Instead of flitting urgently from one plot development to the next, The Missing took some time this week to let its capable cast do what they do best. Keeley Hawes’ talent for quietly captivating an audience (see Line Of Duty for more of that) was showcased in a couple of monologues that gave an insight into the Webster family, which is so far this series’ most gratifying strand. Pairing Gemma with Eve, and Sam with Brigadier Stone, created natural tension even if it took a bit of narrative fiddling to move all four pieces onto the same squares of the board.
From its mournful guitar-song opening onwards, Statice was the calmest, most reflective series two episode we’ve seen. The Websters grieved and allocated blame, Julien did police work, and family drama was prized over thriller revelations.
Until the final moments, of course, when we saw Sophie Giroux alive and well in Switzerland, and learned that she and Alice had another companion during their abduction. Yup, there was a third girl. She was seen in the rollercoaster photo wearing the bird-shaped necklace seen both around Sophie’s neck and that of the charred corpse in the shed. The corpse, remember, whose DNA was a match with Sam Webster.
The options on that count seem to be as follows: either that was the real Alice or the unnamed Third Girl in the shed. If the latter then either the DNA test was faked or Sam Webster had another daughter the same age as Alice and Sophie who was kept with them.
That’s an unlikely but not preposterous option considering that Sam has previous when it comes to adultery. What does feel preposterous is that said Third Girl could have gone missing and the police didn’t link it to the Giroux and Webster disappearances. Unless her disappearance wasn’t reported?
And what role did Henry Reed play? Who really killed him? Is the nine-year-old Iraqi girl from 1991 still alive? How much does Brigadier Stone really remember? And how did Sophie escape a shed that had been padlocked from the outside?
It’s all headache-inducing, the best treatment for which is to resign graciously from the responsibility of from thinking it all through and enjoy a nice biscuit until it’s explained in four episodes’ time.
Sitting back and eating biscuits wouldn’t make us much of a thriller audience though. The Missing thrives on our theories. It needs them to exist. Without us wondering who it benefitted for Sophie to pretend to be Alice, or considering whether the plan was always for her, in urgent need of an appendectomy, to get surgery and then rejoin her captor in Switzerland, it may as well not have bothered.
Here are my wild punts then: Third Girl in the shed was the secret daughter of Sam Webster and Nadia Hertz, conceived on duty in Iraq in 1991. Alice is alive and reunited with her lover Sophie in Switzerland. Sophie killed Henry Reed. The skinhead twins attacked Nadia. And Hilda the parrot masterminded it all.

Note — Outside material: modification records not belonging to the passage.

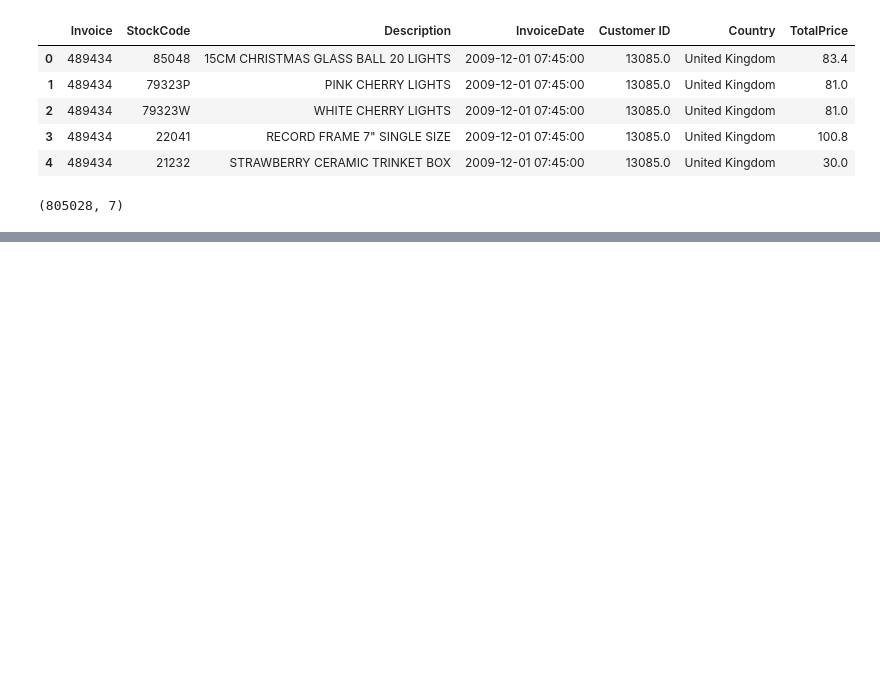
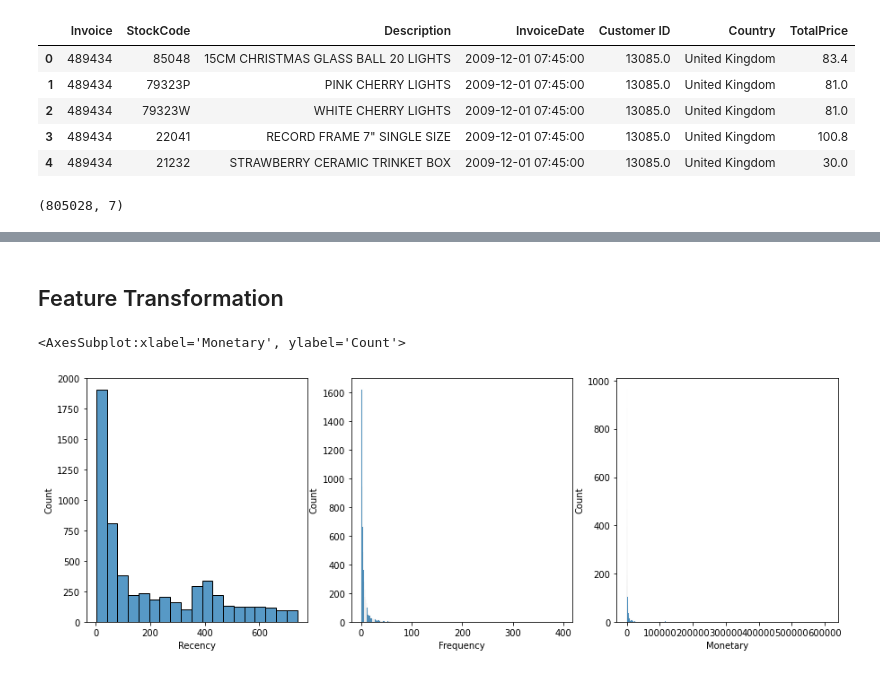
Before and after one commit to ParisRohan/AES-128-bit-Key-size-, a Jupyter notebook: rp-customer-segmentation.ipynb, the cells around one changed output, grey strips where cells are left out. Saved outputs shown, nothing was run; the diff lists cells and outputs as text; code cells hidden in the pictures; blank space fills up the shorter version.

Commit message:
Kaggle Notebook | rp_customer_segmentation | Version 4

```diff
--- a/rp-customer-segmentation.ipynb
+++ b/rp-customer-segmentation.ipynb
@@ -348,0 +401,6 @@ df_data2.shape
+# %%
+#We will assign the next day after the last date recorded in the dataset as 'today_date'
+today_date = dt.datetime(2011, 12, 11)
+# %%
+#We will change the datatype of InvoiceDate to datetime from object
+df_data2['InvoiceDate'] = df_data2['InvoiceDate'].astype('datetime64')
@@ -348,0 +411,4 @@ df_data2.shape
+# %%
+rfm = df_data2.groupby('Customer ID').agg({'InvoiceDate': lambda date: (today_date - date.max()).days,
+                                     'Invoice': lambda num: num.nunique(),
+                                     'TotalPrice': lambda TotalPrice: TotalPrice.sum()})
@@ -348,0 +425,4 @@ df_data2.shape
+# %%
+#renaming the column names
+rfm.columns = ['Recency', 'Frequency', 'Monetary']
+rfm.head()
@@ -348,0 +449,17 @@ df_data2.shape
+# %% [markdown]
+## Feature Transformation
+# %%
+#Plot data distribution
+plt.figure(figsize=(15,5))
+
+plt.subplot(1,3,1)
+sns.histplot(data=rfm, x='Recency')
+
+plt.subplot(1,3,2)
+sns.histplot(data=rfm, x='Frequency')
+
+plt.subplot(1,3,3)
+sns.histplot(data=rfm, x='Monetary')
+# %% [output]
+<AxesSubplot:xlabel='Monetary', ylabel='Count'>
+[figure, added]
```
Also changed, not shown: parts of 18 cells of this notebook.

Well, it makes as much sense as anything else at this stage. Your turn.
Read Louisa’s review of the previous episode, A Prison Without Walls, here.